Slowthai is a 26-year-old rapper from the United Kingdom. Blowing up in 2019, he received a lot of recognition due to the successes of his debut album Nothing Great About Britain. After a relatively quiet 2020, we finally heard from him last weekend with the release of his second LP, TYRON. With features from A$AP Rocky, Denzel Curry, Skepta, and more, will Slowthai be able to create his best record to date?
Over its 14 tracks and 35 minute run time, the record is divided up into two parts. As the first half goes, Slowthai channels his inner psychopath to make some of the most captivating bangers I’ve heard in a long time. The intro, “45 SMOKE,” sets the perfect tone with its hectic vocals and even crazier lyrics alluding to the British stars greatest thrills. Moments like “VEX” and “DEAD” keep this same energy but with little to no differentiation. Recorded around the time Pop Smoke passed away, “WOT” was the definite standout of this group due to the raw anger and bitterness that possessed Thai when mourning his deceased contemporary. Through cuts like these, the overall dense subject matter and occasional corny line make Slow’s pen game feel pretty average, but his unmatched mic presence and one-of-a-kind flow minimize this issue. On the emotional side of things, “PLAY WITH FIRE” serves as a crucial turning point for Slowthai as his remorseful headspace lets him come face to face with his inner demons. Through all these passionate statements, the 26-year-old is at his best when collaborating. Whether it’s Skepta on “CANCELLED” or A$AP Rocky on “MAZZA”, the presence Slow prides himself with forces both of these respected MCs to think outside the box and deliver performance above their usual status quo. Aside from a few minor flaws, TYRON’s opening leg does a fantastic job at building up tension for a powerful second half.
Emphasized through the lowercase song titles (opposed to the first halves tracks being in all capital letters), it’s clear the LP’s ladder portion holds most of the emotional weight.
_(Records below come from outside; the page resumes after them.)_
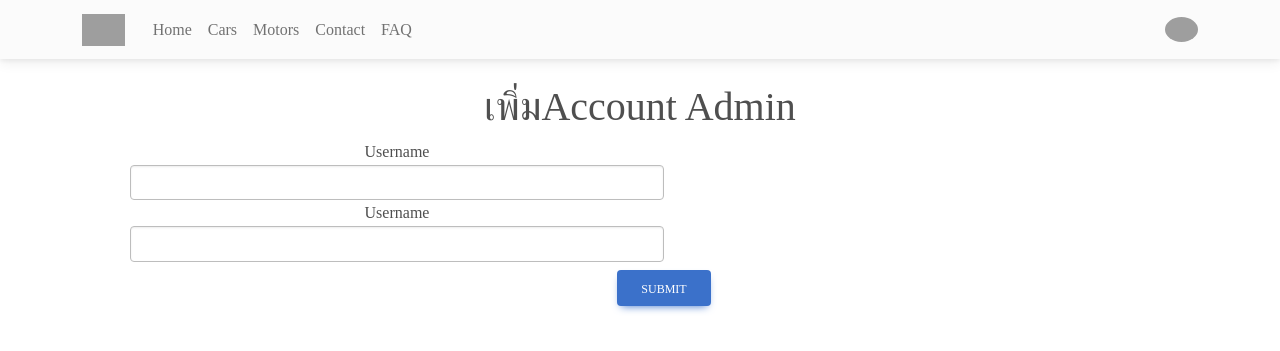
Repository: armychawakorn/Rent4U-Java
Page: http://localhost/miniproject/Admin/addusers.jsp
The author's editor kept a copy of each file at every save. The page is drawn from the files as they stood at one save, then again after the next save.
The browser window is 1280 px wide. The pictures show the whole page.
Pictures or frames that could not be fetched are drawn as grey boxes. Some web fonts or font styles are not loaded; a fallback is used. Some web libraries are served in a nearby version. The page is served by Tomcat 9.

Above is the page before, as saved 2023-10-28 19:47:21.

After the next save:
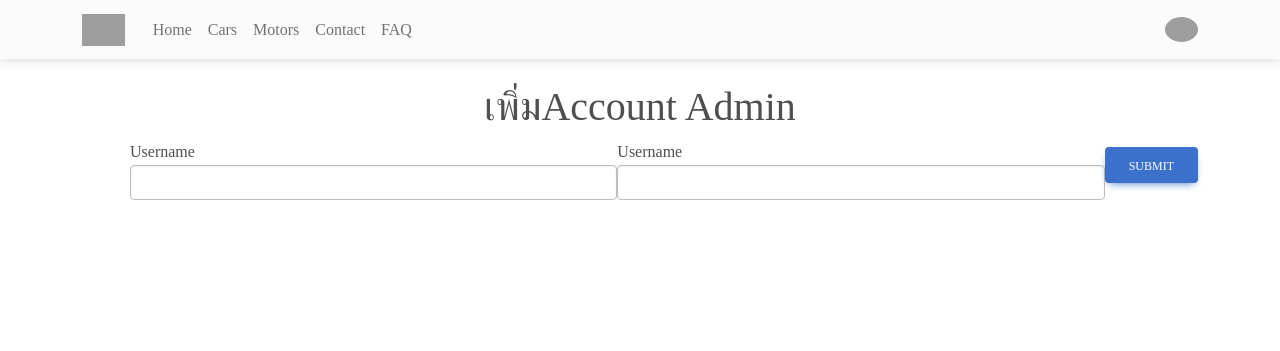
Saved 13 s later.
--- a/miniproject/src/main/webapp/Admin/addusers.jsp
+++ b/miniproject/src/main/webapp/Admin/addusers.jsp
@@ -24,7 +24,7 @@
 		<div class="pt-4 text-center">
 			<h1>เพิ่มAccount Admin</h1>
 		</div>
-		<form action="../Backend/AddUser.jsp" method="POST" class="ps-5 text-center">
+		<form action="../Backend/AddUser.jsp" method="POST" class="ps-5 d-flex justify-content-center">
 			<div class="form-group w-50">
 				<label for="Customer">Username</label>
 				<input type="text" id="username" name="username" class="form-control">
This principle only becomes more transparent when taking in the heartfelt cries for help on the suicide-ridden “i tried” and the man vs. self struggle of the Deb Never collaboration “push”. From searching for his true purpose on “focus” to feeling empty due to an array of personal losses on “adhd”, the depth and pain within each bar Slowthai exerts is truly heart-wrenching. Despite its integrity, some of the worst cuts on the body of work reside here. Slowthai’s corny lyricism ruins the otherwise solid “nhs” and the James Blake collaboration “Feel Away” breaks the album’s otherwise seamless flow. Teaming up with Florida natives Denzel Curry and Dominic Fike on “terms”, the three artists bring out the best in each other as they deliver intertwined performances that add to the song’s narrative about self-acceptance. As a whole, the record’s closing leg may come with its issues, but it’s still one of the most well-put-together depictions of the struggle with mental health in hip hop’s recent history.
Behind the boards, the entire score is handled super carefully, and it shows. No matter the style Slowthai dives his feet into, each instrumental perfectly complements the various aesthetics he embraces. Whether it’s the intense trap beats of “CANCELLED” and “WOT” or the poppy lo-finess of “i tired” and “feel away,” the array of producers involved in the LP take their job very seriously. The way the hard-hitting drums match the insane aggression of “VEX” or the chopped-up vocals create suspense leading into the climactic “DEAD” are A-1 examples of the well-asserted dynamic between Slowthai and the musical support backing his every move. Another notable quality within the soundscape are the occasional beat switches which do a splendid job connecting the UK rapper’s ideas and also notting together the entire experience. Overall, when it comes to what hip hop has had to offer us in 2021 so far, there are few projects better produced.
In conclusion, TYRON is another good entry in Slowthai’s ever-growing catalog. The amount of passion and raw emotion he pours into each second sets him apart from most acts today, but he still lacks certain artistic aspects that would elevate him into hip hop’s elite. Going forward, if Slowthai can refine a few elements in his game while also keeping his intensity at the same level, his next release will be a definite classic.
- So much emotion/passion
- Versatile experience
- Both sides feel distinct and bridge together well
- Great features
- Great production
- Songwriting can be lacking at times
- A Handful of corny bars
- Some songs feel too similar